**EXERCISE INPUT:**
┌──
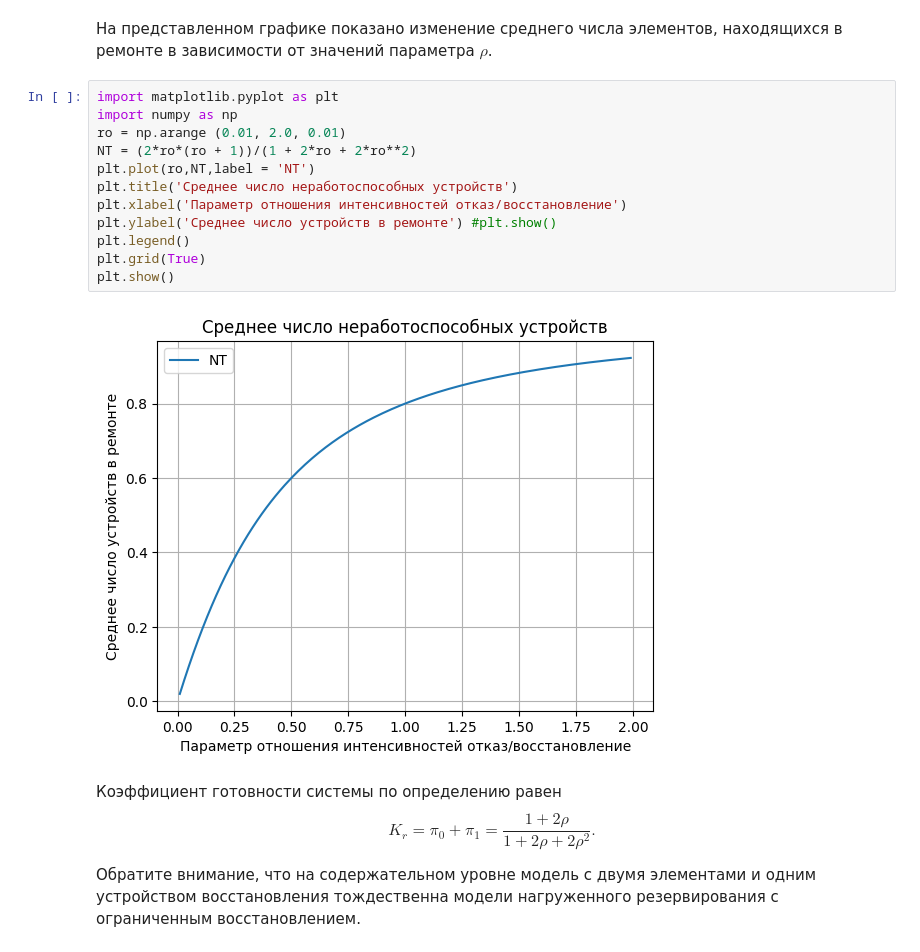
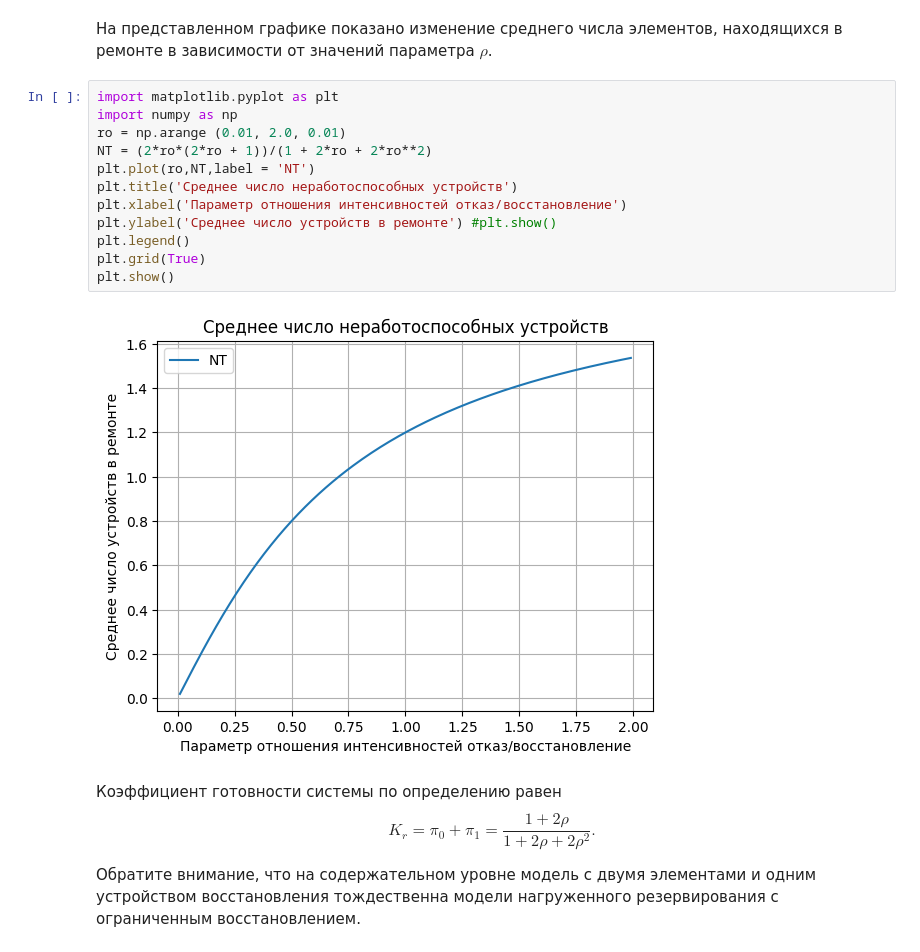
Before and after one commit to SergeyS1954/LW_TR, a Jupyter notebook: LW3.ipynb, the cells around one changed output. Saved outputs shown, nothing was run; the diff lists cells and outputs as text.

```diff
--- a/LW3.ipynb
+++ b/LW3.ipynb
@@ -288,17 +288,17 @@ plt.show()
 # %%
 import matplotlib.pyplot as plt
 import numpy as np
 ro = np.arange (0.01, 2.0, 0.01)
-NT = (2*ro*(ro + 1))/(1 + 2*ro + 2*ro**2)
+NT = (2*ro*(2*ro + 1))/(1 + 2*ro + 2*ro**2)
 plt.plot(ro,NT,label = 'NT')
 plt.title('Среднее число неработоспособных устройств')
 plt.xlabel('Параметр отношения интенсивностей отказ/восстановление')
 plt.ylabel('Среднее число устройств в ремонте') #plt.show()
 plt.legend()
 plt.grid(True)
 plt.show()
 # %% [output]
-[figure, old version]
+[figure, new version]
 # %% [markdown]
 Коэффициент готовности системы по определению равен
 $$  K_r = \pi_0 + \pi_1 = \frac{1 + 2\rho}{1+ 2\rho + 2\rho^2}.
```
Also changed, not shown: parts of 1 cell of this notebook.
└──
**EXERCISE GOAL:** Search the material above for the string "ipynb". Show every line that holds it.

**ANSWER TO THIS EXERCISE:**
Before and after one commit to SergeyS1954/LW_TR, a Jupyter notebook: LW3.ipynb, the cells around one changed output. Saved outputs shown, nothing was run; the diff lists cells and outputs as text.
--- a/LW3.ipynb
+++ b/LW3.ipynb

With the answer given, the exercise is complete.